“Our team members have designed, built and operated more than 75 metallurgical plants across the African continent and the junior and mid-tier market can subsequently rest assured that MetC Engineering can deliver on their process needs quickly and cost effectively,” says Tatalias.

He continues: “The combination of engineering efficiency, extensive project design experience driven by entrepreneurial passion makes MetC a premier engineering design company.

“We are responsive, fast moving, flexible and skilled in completing studies and detailed design for metallurgical plants, for both Brownfield and Greenfield projects; as well as detailed engineering for plant sections and process islands.

‘This dedicated team brings high level engineering and management experience in day-to-day project issues without impacting on cost.”

With a team of 50 in-house employees, Tatalias is looking to grow the company into a medium-sized engineering firm, with a full-time head count of about 150 personnel executing between two and three projects and five or six studies simultaneously.

The company has also strategically identified key focus areas which represent greater opportunity for work and a quicker growth potential – including central Africa (primarily copper/cobalt projects in the Democratic Republic of Congo (DRC)) and West Africa (primarily gold projects) – although it is open to any region which showcases exciting prospects.

Cementing its expertise in the DRC

Through a partnership with process technologies specialist Outotec, MetC Engineering is in the process of delivering a new process plant for DRC-based private firm Chemaf’s already-operational Mutoshi mine, situated on the outskirts of Kolwezi.

“Our scope includes engineering, procurement and logistics for a 48 000 tpa copper metal and 16 000 tpa cobalt hydroxide process plant,” Tatalias describes.

Having overseen the development of Metorex’s Ruashi project and working with ENRC (now ERG Africa) for four years, the MD has long-standing experience in the DRC.

Project execution commenced in February 2018 and to date is 30% complete. There have been some delays and the need to restructure project financing.

“Closure on this is imminent and we are expecting to resume work shortly and complete the project with first metal forecast for Q3, 2020,” Tatalias outlines.

Construction at Mutoshi is being completed by the Chemaf construction team. Tanks and thickeners are being supplied by Outec with detailed engineering civil and structural steel done by METC Engineering.

More recently, MetC Engineering was appointed to complete the detailed engineering and procurement for Ivanhoe Mines’ Kipushi zinc-copper mine in the Katanga province of the DRC.
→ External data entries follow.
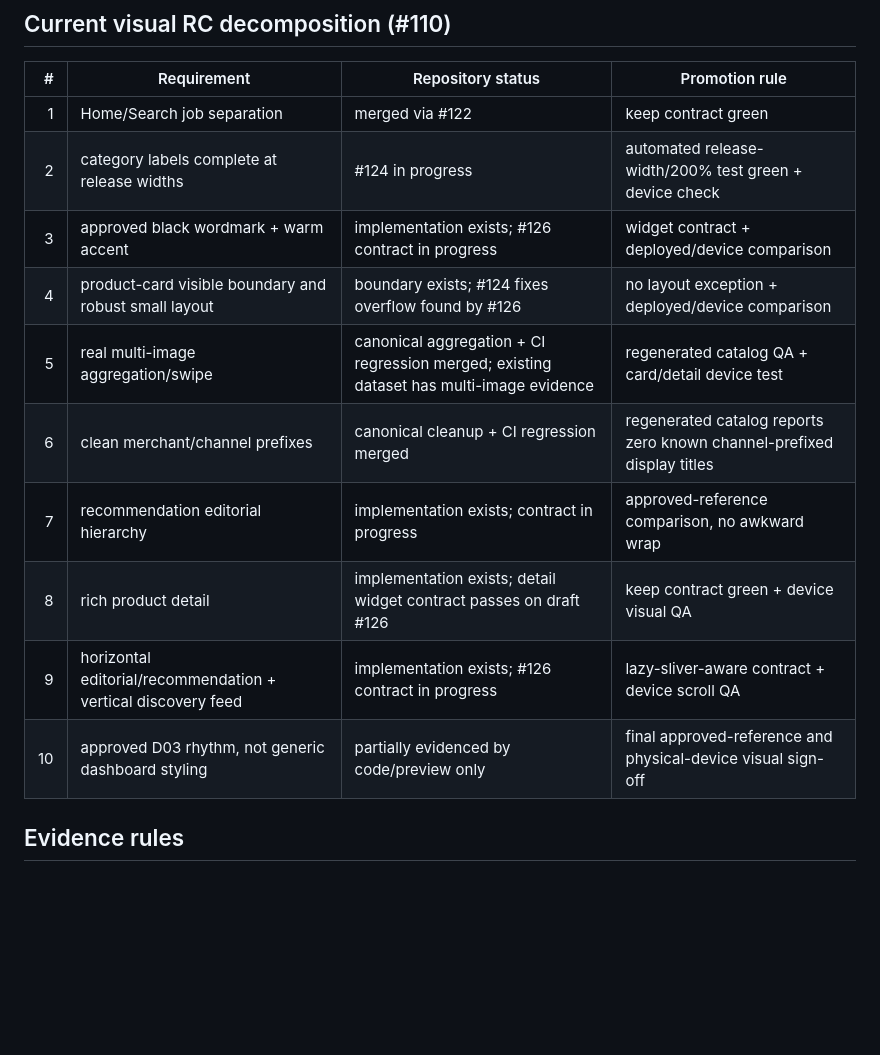
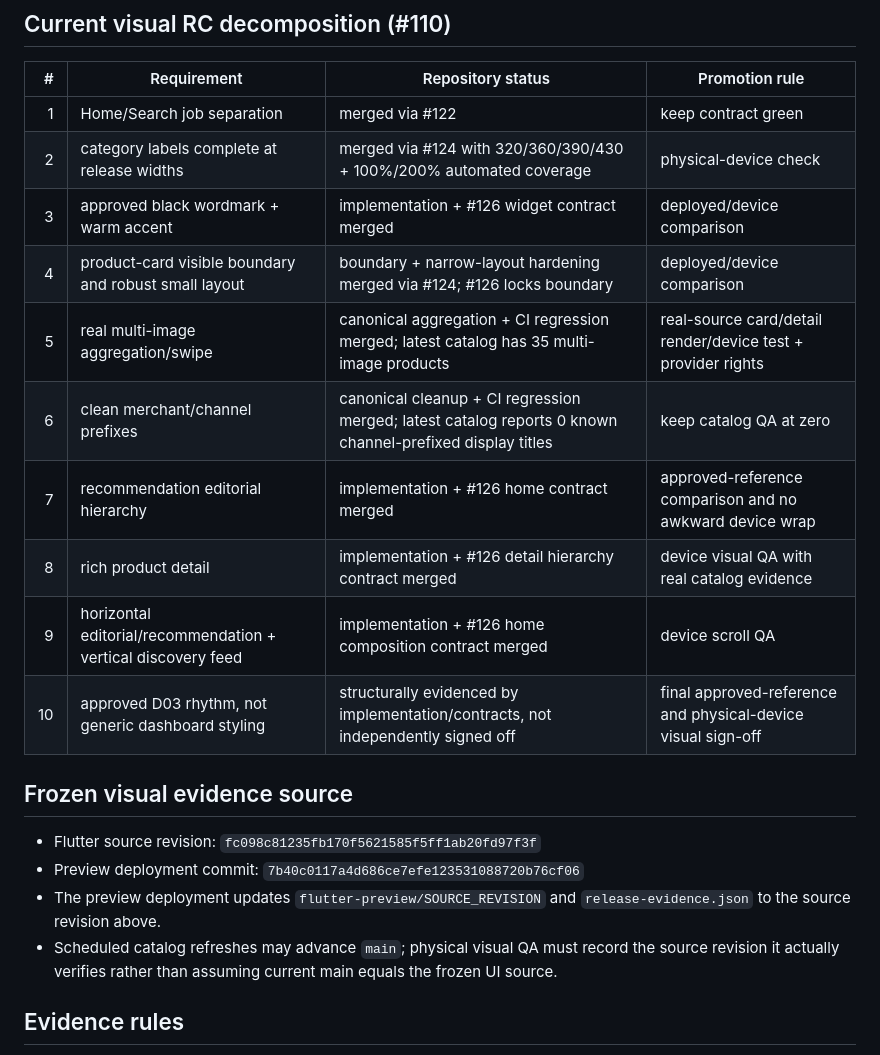
Before and after one commit to chachazip-prog/kkokkapick, a Markdown page: docs/release-execution-board.md, the part around one of its changes. Rendered like a GitHub page; blank space fills up the shorter version.

Commit message:
Refresh release board after visual contract merge

```diff
--- a/docs/release-execution-board.md
+++ b/docs/release-execution-board.md
@@ -50,15 +50,21 @@ Every release item moves through the same sequence unless marked external-only:
 | # | Requirement | Repository status | Promotion rule |
 | ---: | --- | --- | --- |
 | 1 | Home/Search job separation | merged via #122 | keep contract green |
-| 2 | category labels complete at release widths | #124 in progress | automated release-width/200% test green + device check |
-| 3 | approved black wordmark + warm accent | implementation exists; #126 contract in progress | widget contract + deployed/device comparison |
-| 4 | product-card visible boundary and robust small layout | boundary exists; #124 fixes overflow found by #126 | no layout exception + deployed/device comparison |
-| 5 | real multi-image aggregation/swipe | canonical aggregation + CI regression merged; existing dataset has multi-image evidence | regenerated catalog QA + card/detail device test |
-| 6 | clean merchant/channel prefixes | canonical cleanup + CI regression merged | regenerated catalog reports zero known channel-prefixed display titles |
-| 7 | recommendation editorial hierarchy | implementation exists; contract in progress | approved-reference comparison, no awkward wrap |
-| 8 | rich product detail | implementation exists; detail widget contract passes on draft #126 | keep contract green + device visual QA |
-| 9 | horizontal editorial/recommendation + vertical discovery feed | implementation exists; #126 contract in progress | lazy-sliver-aware contract + device scroll QA |
-| 10 | approved D03 rhythm, not generic dashboard styling | partially evidenced by code/preview only | final approved-reference and physical-device visual sign-off |
+| 2 | category labels complete at release widths | merged via #124 with 320/360/390/430 + 100%/200% automated coverage | physical-device check |
+| 3 | approved black wordmark + warm accent | implementation + #126 widget contract merged | deployed/device comparison |
+| 4 | product-card visible boundary and robust small layout | boundary + narrow-layout hardening merged via #124; #126 locks boundary | deployed/device comparison |
+| 5 | real multi-image aggregation/swipe | canonical aggregation + CI regression merged; latest catalog has 35 multi-image products | real-source card/detail render/device test + provider rights |
+| 6 | clean merchant/channel prefixes | canonical cleanup + CI regression merged; latest catalog reports 0 known channel-prefixed display titles | keep catalog QA at zero |
+| 7 | recommendation editorial hierarchy | implementation + #126 home contract merged | approved-reference comparison and no awkward device wrap |
+| 8 | rich product detail | implementation + #126 detail hierarchy contract merged | device visual QA with real catalog evidence |
+| 9 | horizontal editorial/recommendation + vertical discovery feed | implementation + #126 home composition contract merged | device scroll QA |
+| 10 | approved D03 rhythm, not generic dashboard styling | structurally evidenced by implementation/contracts, not independently signed off | final approved-reference and physical-device visual sign-off |
+
+## Frozen visual evidence source
+- Flutter source revision: `fc098c81235fb170f5621585f5ff1ab20fd97f3f`
+- Preview deployment commit: `7b40c0117a4d686ce7efe123531088720b76cf06`
+- The preview deployment updates `flutter-preview/SOURCE_REVISION` and `release-evidence.json` to the source revision above.
+- Scheduled catalog refreshes may advance `main`; physical visual QA must record the source revision it actually verifies rather than assuming current main equals the frozen UI source.
 
 ## Evidence rules
 - CI SUCCESS proves only the scope that the workflow actually executes.
```
Also changed, not shown: other parts of docs/release-execution-board.md (+3 -3 lines).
The Kipushi mine has been in care and maintenance for a number of years and this project will restart this historic mine and reinvigorate the town of Kipushi. The design entails the delivery an 800 000 tpa high grade zinc concentrate process plant.

Still in the DRC, the company has completed a debottlenecking study of milling operations at Banro’s Twangiza gold mine in North Kivu Province and identified the need to upgrade the milling section. Together with FLSmidth, MetC Engineering is currently executing a circuit upgrade with the addition of a new milling unit to the plant.